"I release you. With a full heart, for the love of him you once were."
--Belle, to her erstwhile fiance Ebenezer Scrooge
The Ghost of Christmas Past takes Scrooge on a journey through various Christmases of his earlier life. The temptation of a 20th or 21st century author would have been to "psychologize" Scrooge, to see what terrible circumstances in his youth had made him into the man he now is. To some degree, this does happen in this section of the novella, but Dickens does more than merely blame Scrooge's demeanor on a bad upbringing. He deals with Scrooge's responses to life experiences.
Scrooge first sees himself as a child, abandoned at a boarding school, unable to return home for Christmas, with only his books for companions. His mother has evidently died, and his father, possibly grieving, refuses to allow him to come home. While young, he populates his time with the imaginary inhabitants of his books; a few years older, he spends his time "walking up and down despairingly." But on the latter occasion, his sister Fan arrives to bring him home, since "Father is so much kinder than he used to be." So although he has had painful experiences, he chooses his response to them, and good things happen as well as bad.
In the next vision, Scrooge sees himself at the warehouse where he had been apprenticed. His boss, Old Fezziwig, puts on a Christmas party for his apprentices, his family, and their servants and neighbors. Dickens describes the party in some detail, and portrays both the younger and older Scrooges entering into the festivities wholeheartedly and praising Fezziwig lavishly. When the Spirit asks why he should be praised so highly for spending only a modest amount, Scrooge responds, "He has the power to render us happy or unhappy; to make our service light or burdensome; a pleasure or a toil.... The happiness he gives, is quite as great as if it cost a fortune."
The next sequence, however, indicates more than any other the change that makes Scrooge become the man we are introduced to in the beginning of the story. Scrooge is forced to watch as his former fiancee, Belle, breaks off their engagement. Her reasoning is telling:
`Another idol has displaced me; and if it can cheer and comfort you in time to come, as I would have tried to do, I have no just cause to grieve.'Scrooge is afraid of falling back into poverty, so he has focused all his energies into gaining wealth. His "nobler passions" have been displaced by this overriding concern. Belle recognizes that the man he has now become would never have chosen her, "a dowerless girl," to marry. All he cares about is money. He has lost the capacity to value anything else.

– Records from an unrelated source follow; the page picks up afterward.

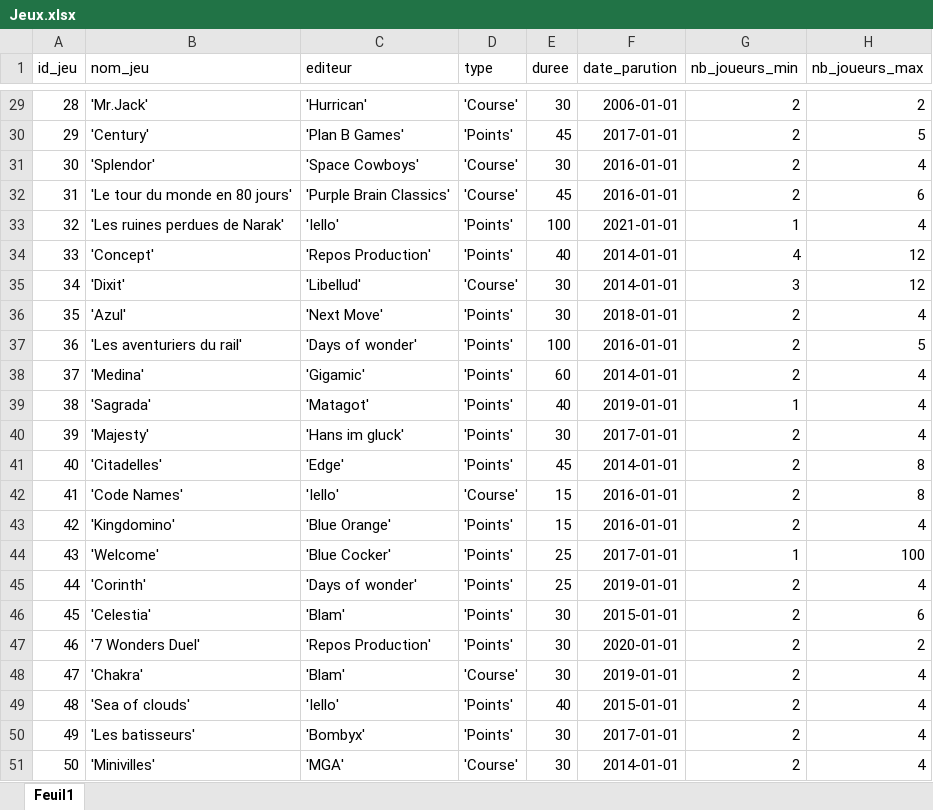
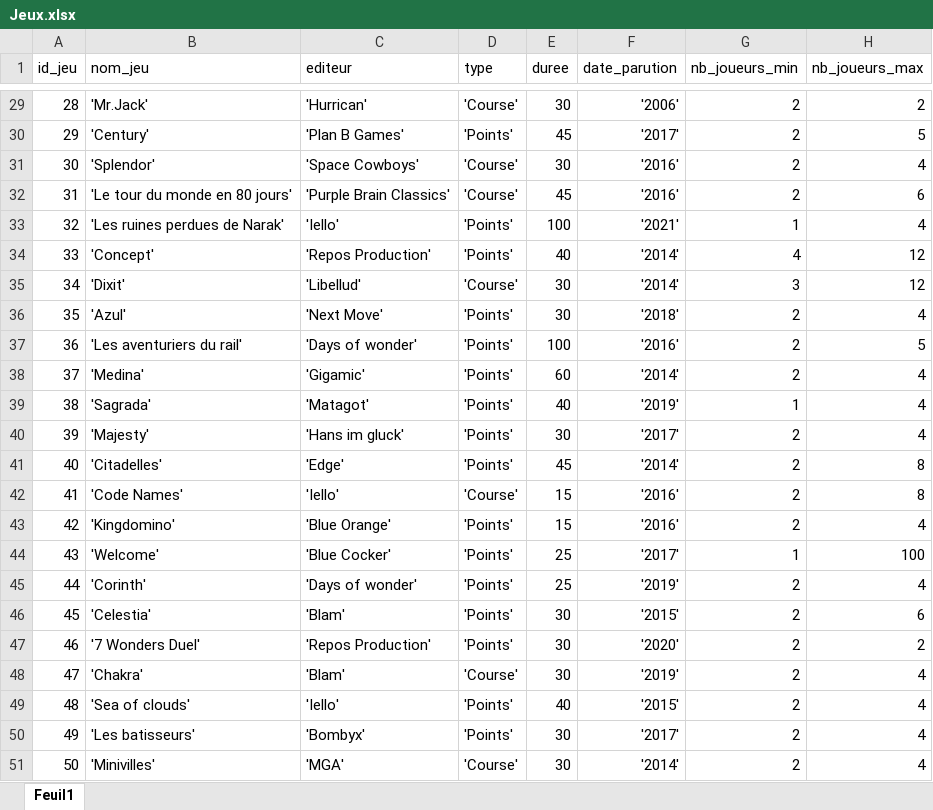
Before and after one commit to fbour33/sgbd-jeux, an Excel workbook: bdd_excel/Jeux.xlsx, sheet Feuil1, drawn as a sheet; only a part is shown, gaps mark what is left out; values as stored, in another font and other column widths than the file's, no borders; the diff covers the shown part only; the diff names each change by its address in the sheet, - before the commit and + after, or states it on an @@ line.

Commit message:
Nouvelle essai format Date Jeux

```diff
--- a/bdd_excel/Jeux.xlsx (sheet Feuil1)
+++ b/bdd_excel/Jeux.xlsx (sheet Feuil1)
-F29 (date_parution): 2006-01-01
+F29 (date_parution): '2006'
-F30 (date_parution): 2017-01-01
+F30 (date_parution): '2017'
-F31:F32 (date_parution): 2016-01-01
+F31:F32 (date_parution): '2016'
-F33 (date_parution): 2021-01-01
+F33 (date_parution): '2021'
-F34:F35 (date_parution): 2014-01-01
+F34:F35 (date_parution): '2014'
-F36 (date_parution): 2018-01-01
+F36 (date_parution): '2018'
-F37 (date_parution): 2016-01-01
+F37 (date_parution): '2016'
-F38 (date_parution): 2014-01-01
+F38 (date_parution): '2014'
-F39 (date_parution): 2019-01-01
+F39 (date_parution): '2019'
-F40 (date_parution): 2017-01-01
+F40 (date_parution): '2017'
-F41 (date_parution): 2014-01-01
+F41 (date_parution): '2014'
-F42:F43 (date_parution): 2016-01-01
+F42:F43 (date_parution): '2016'
-F44 (date_parution): 2017-01-01
+F44 (date_parution): '2017'
-F45 (date_parution): 2019-01-01
+F45 (date_parution): '2019'
-F46 (date_parution): 2015-01-01
+F46 (date_parution): '2015'
-F47 (date_parution): 2020-01-01
+F47 (date_parution): '2020'
-F48 (date_parution): 2019-01-01
+F48 (date_parution): '2019'
-F49 (date_parution): 2015-01-01
+F49 (date_parution): '2015'
-F50 (date_parution): 2017-01-01
+F50 (date_parution): '2017'
-F51 (date_parution): 2014-01-01
+F51 (date_parution): '2014'
```
Also changed, not shown: 27 edited cells elsewhere in this sheet, 1 other file.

`What Idol has displaced you?' he rejoined.
`A golden one.'
`This is the even-handed dealing of the world,' he said. `There is nothing on which it is so hard as poverty; and there is nothing it professes to condemn with such severity as the pursuit of wealth.'
`You fear the world too much,' she answered, gently. `All your other hopes have merged into the hope of being beyond the chance of its sordid reproach. I have seen your nobler aspirations fall off one by one, until the master-passion, Gain, engrosses you.
The final vision is the only one in which Scrooge's younger self is not present. It functions as an epilogue to the last one. We have already seen where Scrooge's path has taken him; now we see Belle with husband and family. This is the life Scrooge could have had; one which he gave up for what he has now. The time frame is seven years earlier; Marley is lying on his deathbed, and even Belle's husband pities Scrooge, who is "quite alone in the world."
Scrooge gains one major thing in this section of the novella: he relearns the ability to view things from outside his own point of view. He recognizes himself as someone who could be seen as pitiable, not simply as the astute businessman he had regarded himself as before. More importantly, he learns to identify with others. He sees them in the images of his earlier self and in the people who were parts of his life before. His young self alone at the boarding school makes him think of the caroler whom he had frightened away; his sister fan makes him think of his nephew; his regard for Fezziwig makes him think of his own relationship with Bob Cratchit. In each case, he wishes he could have taken a different approach with someone he had met earlier in the day. That ability--to see ourselves in others, and to see ourselves as others see us--could have changed his whole life.
How often do we get stuck in our own heads, seeing only our own point of view? How often do we dismiss others' feelings and concerns, just because they don't fit the template of what we consider important? And in what ways have we changed, slowly, imperceptibly, over time? We focus on something because it seems necessary, because we're afraid of what will happen to us if we don't focus on it. And then it becomes the only way in which we can view life. It's so easy for our "nobler passions" to be replaced. We need consciously, actively, to fight that tendency and keep that from happening.